• **WORK INSTRUCTION**: What follows is a set of entries; retype all of them exactly.

• **INPUT MATERIAL**:
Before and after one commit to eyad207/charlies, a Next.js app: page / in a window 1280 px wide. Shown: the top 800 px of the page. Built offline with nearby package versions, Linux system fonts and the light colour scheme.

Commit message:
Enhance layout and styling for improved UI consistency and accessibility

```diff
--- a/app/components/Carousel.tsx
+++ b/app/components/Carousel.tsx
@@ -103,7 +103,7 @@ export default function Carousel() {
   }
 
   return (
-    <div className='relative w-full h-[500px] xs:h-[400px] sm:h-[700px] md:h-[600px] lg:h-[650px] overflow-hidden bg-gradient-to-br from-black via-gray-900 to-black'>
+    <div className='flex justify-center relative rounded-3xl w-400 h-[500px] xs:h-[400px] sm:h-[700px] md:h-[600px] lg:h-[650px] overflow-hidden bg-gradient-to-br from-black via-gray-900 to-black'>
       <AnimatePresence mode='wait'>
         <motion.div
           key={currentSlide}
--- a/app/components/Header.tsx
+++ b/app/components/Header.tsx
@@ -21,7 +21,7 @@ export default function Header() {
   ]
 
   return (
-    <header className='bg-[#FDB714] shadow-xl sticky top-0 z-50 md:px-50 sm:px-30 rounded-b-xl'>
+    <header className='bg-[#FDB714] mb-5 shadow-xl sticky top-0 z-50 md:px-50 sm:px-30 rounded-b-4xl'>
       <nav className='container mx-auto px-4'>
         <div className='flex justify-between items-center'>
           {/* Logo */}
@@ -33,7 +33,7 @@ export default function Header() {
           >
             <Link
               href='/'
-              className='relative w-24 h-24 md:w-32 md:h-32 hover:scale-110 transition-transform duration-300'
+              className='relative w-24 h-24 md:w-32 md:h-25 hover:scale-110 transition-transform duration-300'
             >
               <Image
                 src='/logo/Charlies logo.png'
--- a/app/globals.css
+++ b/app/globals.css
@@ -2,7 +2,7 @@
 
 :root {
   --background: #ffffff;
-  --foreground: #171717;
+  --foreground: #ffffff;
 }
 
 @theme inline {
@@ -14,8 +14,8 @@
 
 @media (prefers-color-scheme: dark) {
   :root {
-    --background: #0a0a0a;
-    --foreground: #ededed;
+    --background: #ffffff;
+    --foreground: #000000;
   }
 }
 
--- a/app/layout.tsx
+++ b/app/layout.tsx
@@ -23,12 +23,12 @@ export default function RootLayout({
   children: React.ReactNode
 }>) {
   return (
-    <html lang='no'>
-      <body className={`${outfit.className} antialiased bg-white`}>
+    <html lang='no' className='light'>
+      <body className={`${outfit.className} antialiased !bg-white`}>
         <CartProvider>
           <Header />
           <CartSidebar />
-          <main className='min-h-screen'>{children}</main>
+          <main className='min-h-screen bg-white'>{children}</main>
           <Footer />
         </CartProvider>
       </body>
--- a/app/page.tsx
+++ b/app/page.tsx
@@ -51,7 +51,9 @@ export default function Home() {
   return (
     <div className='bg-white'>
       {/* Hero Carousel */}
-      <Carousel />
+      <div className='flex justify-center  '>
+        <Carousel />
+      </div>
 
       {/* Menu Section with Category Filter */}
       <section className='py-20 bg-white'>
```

• **ANSWER BOX**:
Before and after one commit to eyad207/charlies, a Next.js app: page / in a window 1280 px wide. Shown: the top 800 px of the page. Built offline with nearby package versions, Linux system fonts and the light colour scheme.

Commit message:
Enhance layout and styling for improved UI consistency and accessibility

```diff
--- a/app/components/Carousel.tsx
+++ b/app/components/Carousel.tsx
@@ -103,7 +103,7 @@ export default function Carousel() {
   }
 
   return (
-    <div className='relative w-full h-[500px] xs:h-[400px] sm:h-[700px] md:h-[600px] lg:h-[650px] overflow-hidden bg-gradient-to-br from-black via-gray-900 to-black'>
+    <div className='flex justify-center relative rounded-3xl w-400 h-[500px] xs:h-[400px] sm:h-[700px] md:h-[600px] lg:h-[650px] overflow-hidden bg-gradient-to-br from-black via-gray-900 to-black'>
       <AnimatePresence mode='wait'>
         <motion.div
           key={currentSlide}
--- a/app/components/Header.tsx
+++ b/app/components/Header.tsx
@@ -21,7 +21,7 @@ export default function Header() {
   ]
 
   return (
-    <header className='bg-[#FDB714] shadow-xl sticky top-0 z-50 md:px-50 sm:px-30 rounded-b-xl'>
+    <header className='bg-[#FDB714] mb-5 shadow-xl sticky top-0 z-50 md:px-50 sm:px-30 rounded-b-4xl'>
       <nav className='container mx-auto px-4'>
         <div className='flex justify-between items-center'>
           {/* Logo */}
@@ -33,7 +33,7 @@ export default function Header() {
           >
             <Link
               href='/'
-              className='relative w-24 h-24 md:w-32 md:h-32 hover:scale-110 transition-transform duration-300'
+              className='relative w-24 h-24 md:w-32 md:h-25 hover:scale-110 transition-transform duration-300'
             >
               <Image
                 src='/logo/Charlies logo.png'
--- a/app/globals.css
+++ b/app/globals.css
@@ -2,7 +2,7 @@
 
 :root {
   --background: #ffffff;
-  --foreground: #171717;
+  --foreground: #ffffff;
 }
 
 @theme inline {
@@ -14,8 +14,8 @@
 
 @media (prefers-color-scheme: dark) {
   :root {
-    --background: #0a0a0a;
-    --foreground: #ededed;
+    --background: #ffffff;
+    --foreground: #000000;
   }
 }
 
--- a/app/layout.tsx
+++ b/app/layout.tsx
@@ -23,12 +23,12 @@ export default function RootLayout({
   children: React.ReactNode
 }>) {
   return (
-    <html lang='no'>
-      <body className={`${outfit.className} antialiased bg-white`}>
+    <html lang='no' className='light'>
+      <body className={`${outfit.className} antialiased !bg-white`}>
         <CartProvider>
           <Header />
           <CartSidebar />
-          <main className='min-h-screen'>{children}</main>
+          <main className='min-h-screen bg-white'>{children}</main>
           <Footer />
         </CartProvider>
       </body>
--- a/app/page.tsx
+++ b/app/page.tsx
@@ -51,7 +51,9 @@ export default function Home() {
   return (
     <div className='bg-white'>
       {/* Hero Carousel */}
-      <Carousel />
+      <div className='flex justify-center  '>
+        <Carousel />
+      </div>
 
       {/* Menu Section with Category Filter */}
       <section className='py-20 bg-white'>
```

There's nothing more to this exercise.